### Exercise
Whenever the string "crossAxisAlignment" turns up in a line of the data below, copy that line.

-------- Records for this task

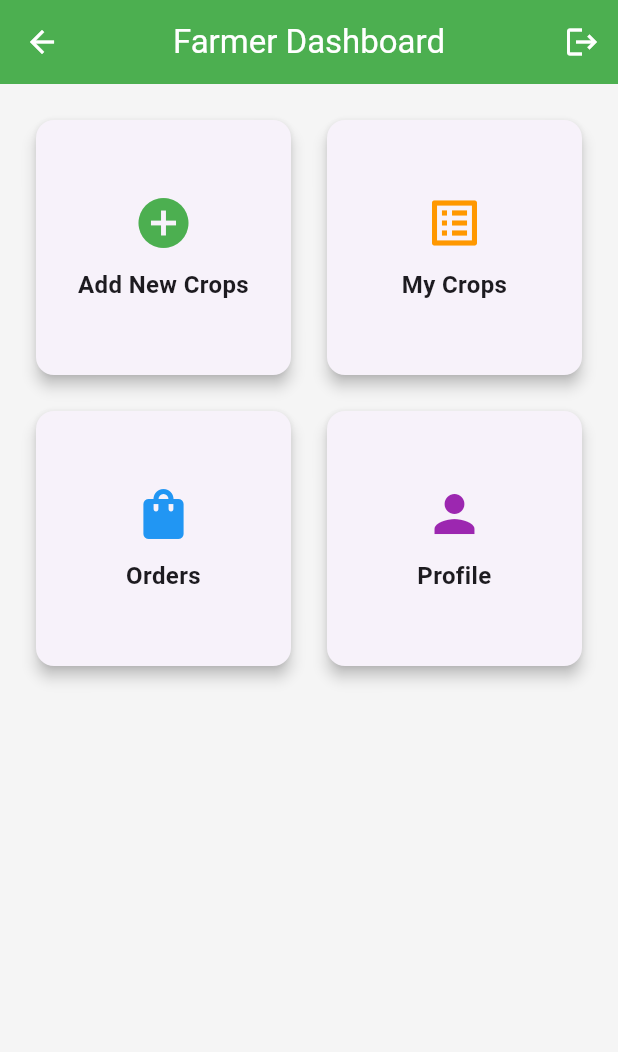
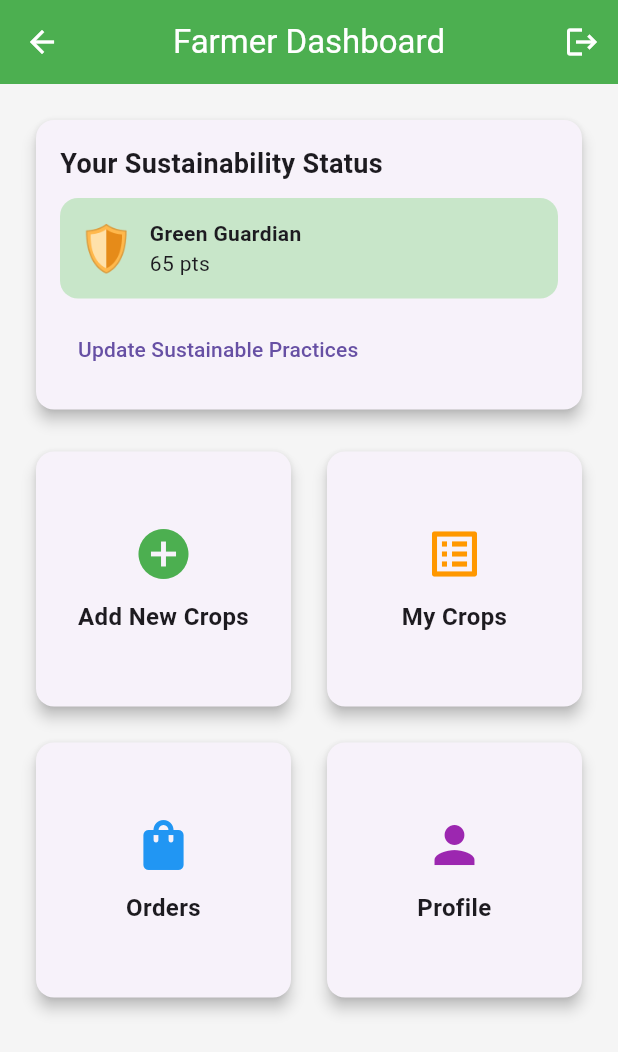
Before and after one commit to ks3891/farmconnect_hack4business, a Flutter app: the FarmerDashboard screen opened by its route, on a phone screen of 412 x 824 dp. Shown: the top 1052 px of the screen. Run offline on Flutter 3.47's test engine with Material 3 defaults, Android fonts, the phone set to English and light mode, and no system bars.

Commit message:
sustainable

```diff
--- a/lib/main.dart
+++ b/lib/main.dart
@@ -10,6 +10,7 @@ import 'screens/farmer_profile_screen.dart';
 import 'screens/add_crop_screen.dart';
 import 'screens/my_crops_screen.dart';
 import 'screens/farmer_order_screen.dart';
+import 'screens/sustainability_settings_screen.dart'; // ✅ Added
 
 // Admin Screens
 import 'screens/admin_dashboard.dart';
@@ -24,8 +25,6 @@ import 'screens/cart_screen.dart';
 import 'screens/order_history_screen.dart';
 import 'screens/buyer_profile_screen.dart';
 import 'screens/farmer_detail_screen.dart';
-import 'screens/crop_recommendation_screen.dart';
-import 'screens/forgot_password_screen.dart';
 
 void main() {
   runApp(const FarmConnectApp());
@@ -128,8 +127,10 @@ class _FarmConnectAppState extends State<FarmConnectApp> {
         '/buyer/cart': (context) => MyCartScreen(cartItems: _buyerCart),
         '/buyer/order-history': (context) => const OrderHistoryScreen(),
         '/buyer/profile': (context) => const BuyerProfileScreen(),
-        '/recommendations': (context) => const CropRecommendationScreen(),
-        '/forgot-password': (context) => const ForgotPasswordScreen(),
+
+        // ✅ New Sustainability Settings Route
+        '/sustainability-settings': (context) =>
+            const SustainabilitySettingsScreen(),
       },
     );
   }
--- /dev/null
+++ b/lib/models/farmer.dart
@@ -0,0 +1,38 @@
+class Farmer {
+  // Your existing fields...
+
+  final List<String> selectedPractices;
+  final int sustainabilityScore;
+  final List<String> earnedBadges;
+  final DateTime? lastUpdated;
+
+  Farmer({
+    // ...existing params
+    this.selectedPractices = const [],
+    this.sustainabilityScore = 0,
+    this.earnedBadges = const [],
+    this.lastUpdated,
+  });
+
+  factory Farmer.fromJson(Map<String, dynamic> json) {
+    return Farmer(
+      // ...existing fields
+      selectedPractices: List<String>.from(json['selectedPractices'] ?? []),
+      sustainabilityScore: json['sustainabilityScore'] ?? 0,
+      earnedBadges: List<String>.from(json['earnedBadges'] ?? []),
+      lastUpdated: json['lastUpdated'] != null
+          ? DateTime.parse(json['lastUpdated'])
+          : null,
+    );
+  }
+
+  Map<String, dynamic> toJson() {
+    return {
+      // ...existing fields
+      'selectedPractices': selectedPractices,
+      'sustainabilityScore': sustainabilityScore,
+      'earnedBadges': earnedBadges,
+      'lastUpdated': lastUpdated?.toIso8601String(),
+    };
+  }
+}
--- /dev/null
+++ b/lib/models/sustainability_badge.dart
@@ -0,0 +1,43 @@
+class SustainabilityBadge {
+  final String id;
+  final String name;
+  final String description;
+  final int requiredPoints;
+  final String badgeIcon;
+  final String color;
+  final String level;
+
+  SustainabilityBadge({
+    required this.id,
+    required this.name,
+    required this.description,
+    required this.requiredPoints,
+    required this.badgeIcon,
+    required this.color,
+    required this.level,
+  });
+
+  factory SustainabilityBadge.fromJson(Map<String, dynamic> json) {
+    return SustainabilityBadge(
+      id: json['id'],
+      name: json['name'],
+      description: json['description'],
+      requiredPoints: json['requiredPoints'],
+      badgeIcon: json['badgeIcon'],
+      color: json['color'],
+      level: json['level'],
+    );
+  }
+
+  Map<String, dynamic> toJson() {
+    return {
+      'id': id,
+      'name': name,
+      'description': description,
+      'requiredPoints': requiredPoints,
+      'badgeIcon': badgeIcon,
+      'color': color,
+      'level': level,
+    };
+  }
+}
--- /dev/null
+++ b/lib/models/sustainable_practice.dart
@@ -0,0 +1,39 @@
+class SustainablePractice {
+  final String id;
+  final String name;
+  final String description;
+  final int points;
+  final String icon;
+  final String category;
+
+  SustainablePractice({
+    required this.id,
+    required this.name,
+    required this.description,
+    required this.points,
+    required this.icon,
+    required this.category,
+  });
+
+  factory SustainablePractice.fromJson(Map<String, dynamic> json) {
+    return SustainablePractice(
+      id: json['id'],
+      name: json['name'],
+      description: json['description'],
+      points: json['points'],
+      icon: json['icon'],
+      category: json['category'],
+    );
+  }
+
+  Map<String, dynamic> toJson() {
+    return {
+      'id': id,
+      'name': name,
+      'description': description,
+      'points': points,
+      'icon': icon,
+      'category': category,
+    };
+  }
+}
--- a/lib/screens/farmer_dashboard.dart
+++ b/lib/screens/farmer_dashboard.dart
@@ -1,4 +1,6 @@
 import 'package:flutter/material.dart';
+import '../../widgets/common/sustainability_badge_display.dart';
+import '../../services/sustainability_service.dart';
 
 class FarmerDashboard extends StatelessWidget {
   final String farmerName;
@@ -14,6 +16,8 @@ class FarmerDashboard extends StatelessWidget {
 
   @override
   Widget build(BuildContext context) {
+    final int sustainabilityScore = 65;
+
     return Scaffold(
       appBar: AppBar(
         title: const Text('Farmer Dashboard'),
@@ -22,13 +26,18 @@ class FarmerDashboard extends StatelessWidget {
           IconButton(
             icon: const Icon(Icons.logout),
             onPressed: () {
-              Navigator.pushReplacementNamed(context, '/'); // Logout to login page
+              Navigator.pushReplacementNamed(context, '/');
             },
           ),
         ],
       ),
       body: Padding(
         padding: const EdgeInsets.all(20),
+        child: Column(
+          children: [
+            _buildSustainabilityOverview(context, sustainabilityScore),
+            const SizedBox(height: 20),
+            Expanded(
               child: GridView.count(
                 crossAxisCount: 2,
                 crossAxisSpacing: 16,
@@ -61,6 +70,41 @@ class FarmerDashboard extends StatelessWidget {
                     onTap: () {
                       Navigator.pushNamed(context, '/farmer/profile');
                     },
+                  ),
+                ],
+              ),
+            ),
+          ],
+        ),
+      ),
+    );
+  }
+
+  Widget _buildSustainabilityOverview(BuildContext context, int score) {
+    return Card(
+      elevation: 4,
+      shape: RoundedRectangleBorder(borderRadius: BorderRadius.circular(12)),
+      child: Padding(
+        padding: const EdgeInsets.all(16),
+        child: Column(
+          crossAxisAlignment: CrossAxisAlignment.start,
+          children: [
+            const Text(
+              'Your Sustainability Status',
+              style: TextStyle(fontSize: 18, fontWeight: FontWeight.bold),
+            ),
+            const SizedBox(height: 10),
+            SustainabilityBadgeDisplay(
+              sustainabilityScore: score,
+              showScore: true,
+              compact: false,
+            ),
+            const SizedBox(height: 10),
+            TextButton(
+              onPressed: () {
+                Navigator.pushNamed(context, '/sustainability-settings');
+              },
+              child: const Text('Update Sustainable Practices'),
             ),
           ],
         ),
--- /dev/null
+++ b/lib/services/sustainability_service.dart
@@ -0,0 +1,146 @@
+import '../models/sustainable_practice.dart';
+import '../models/sustainability_badge.dart';
+
+class SustainabilityService {
+  static final SustainabilityService _instance =
+      SustainabilityService._internal();
+  factory SustainabilityService() => _instance;
+  SustainabilityService._internal();
+
+  static List<SustainablePractice> getAllPractices() {
+    return [
+      SustainablePractice(
+        id: 'no_pesticide',
+        name: 'No Pesticide Use',
+        description: 'Completely avoid chemical pesticides',
+        points: 25,
+        icon: '🌿',
+        category: 'Chemical-Free',
+      ),
+      SustainablePractice(
+        id: 'organic_fertilizer',
+        name: 'Organic Fertilizer Only',
+        description: 'Use only organic fertilizers',
+        points: 20,
+        icon: '🌱',
+        category: 'Chemical-Free',
+      ),
+      SustainablePractice(
+        id: 'drip_irrigation',
+        name: 'Drip Irrigation',
+        description: 'Water-efficient irrigation system',
+        points: 20,
+        icon: '💧',
+        category: 'Water Conservation',
+      ),
+      SustainablePractice(
+        id: 'rainwater_harvesting',
+        name: 'Rainwater Harvesting',
+        description: 'Collect and use rainwater',
+        points: 15,
+        icon: '🌧️',
+        category: 'Water Conservation',
+      ),
+      SustainablePractice(
+        id: 'solar_power',
+        name: 'Solar Power Usage',
+        description: 'Use solar energy for farming operations',
+        points: 30,
+        icon: '☀️',
+        category: 'Renewable Energy',
+      ),
+      SustainablePractice(
+        id: 'crop_rotation',
+        name: 'Crop Rotation',
+        description: 'Practice systematic crop rotation',
+        points: 15,
+        icon: '🔄',
+        category: 'Soil Health',
+      ),
+      SustainablePractice(
+        id: 'composting',
+        name: 'Composting',
+        description: 'Create and use compost from organic waste',
+        points: 10,
+        icon: '🗂️',
+        category: 'Waste Management',
+      ),
+    ];
+  }
+
+  static List<SustainabilityBadge> getAllBadges() {
+    return [
+      SustainabilityBadge(
+        id: 'eco_starter',
+        name: 'Eco Starter',
+        description: 'Beginning your green journey',
+        requiredPoints: 25,
+        badgeIcon: '🌱',
+        color: '#8BC34A',
+        level: 'Bronze',
+      ),
+      SustainabilityBadge(
+        id: 'green_guardian',
+        name: 'Green Guardian',
+        description: 'Committed to sustainable practices',
+        requiredPoints: 50,
+        badgeIcon: '🛡️',
+        color: '#4CAF50',
+        level: 'Silver',
+      ),
+      SustainabilityBadge(
+        id: 'eco_champion',
+        name: 'Eco Champion',
+        description: 'Leading the sustainable revolution',
+        requiredPoints: 100,
+        badgeIcon: '🏆',
+        color: '#FFD700',
+        level: 'Gold',
+      ),
+      SustainabilityBadge(
+        id: 'planet_protector',
+        name: 'Planet Protector',
+        description: 'Ultimate environmental steward',
+        requiredPoints: 150,
+        badgeIcon: '🌍',
+        color: '#E91E63',
+        level: 'Platinum',
+      ),
+    ];
+  }
+
+  int calculateScore(List<String> practiceIds) {
+    final practices = getAllPractices();
+    int totalScore = 0;
+
+    for (String practiceId in practiceIds) {
+      final practice = practices.firstWhere(
+        (p) => p.id == practiceId,
+        orElse: () => SustainablePractice(
+          id: '',
+          name: '',
+          description: '',
+          points: 0,
+          icon: '',
+          category: '',
+        ),
+      );
+      totalScore += practice.points;
+    }
+
+    return totalScore;
+  }
+
+  List<SustainabilityBadge> getEarnedBadges(int score) {
+    final badges = getAllBadges();
+    return badges.where((badge) => score >= badge.requiredPoints).toList();
+  }
+
+  SustainabilityBadge? getHighestBadge(int score) {
+    final earnedBadges = getEarnedBadges(score);
+    if (earnedBadges.isEmpty) return null;
+
+    earnedBadges.sort((a, b) => b.requiredPoints.compareTo(a.requiredPoints));
+    return earnedBadges.first;
+  }
+}
--- /dev/null
+++ b/lib/widgets/common/sustainability_badge_display.dart
@@ -0,0 +1,48 @@
+import 'package:flutter/material.dart';
+import '../../models/sustainability_badge.dart';
+import '../../services/sustainability_service.dart';
+
+class SustainabilityBadgeDisplay extends StatelessWidget {
+  final int sustainabilityScore;
+  final bool showScore;
+  final bool compact;
+
+  const SustainabilityBadgeDisplay({
+    super.key,
+    required this.sustainabilityScore,
+    this.showScore = true,
+    this.compact = false,
+  });
+
+  @override
+  Widget build(BuildContext context) {
+    final highestBadge = SustainabilityService().getHighestBadge(
+      sustainabilityScore,
+    );
+    if (highestBadge == null) return const SizedBox.shrink();
+
+    return Container(
+      padding: const EdgeInsets.all(12),
+      decoration: BoxDecoration(
+        color: Colors.green[100],
+        borderRadius: BorderRadius.circular(12),
+      ),
+      child: Row(
+        children: [
+          Text(highestBadge.badgeIcon, style: const TextStyle(fontSize: 30)),
+          const SizedBox(width: 10),
+          Column(
+            crossAxisAlignment: CrossAxisAlignment.start,
+            children: [
+              Text(
+                highestBadge.name,
+                style: const TextStyle(fontWeight: FontWeight.bold),
+              ),
+              if (showScore) Text('$sustainabilityScore pts'),
+            ],
+          ),
+        ],
+      ),
+    );
+  }
+}
```
Also changed, not shown: lib/screens/add_crop_screen.dart (+70 -5 lines), lib/screens/farmer_order_screen.dart (+37 -8 lines), lib/screens/sustainability_settings_screen.dart (added, +70 -0 lines). Lines whose indentation alone changed are shown as unchanged.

----------------

### Result for this exercise
+          crossAxisAlignment: CrossAxisAlignment.start,
+            crossAxisAlignment: CrossAxisAlignment.start,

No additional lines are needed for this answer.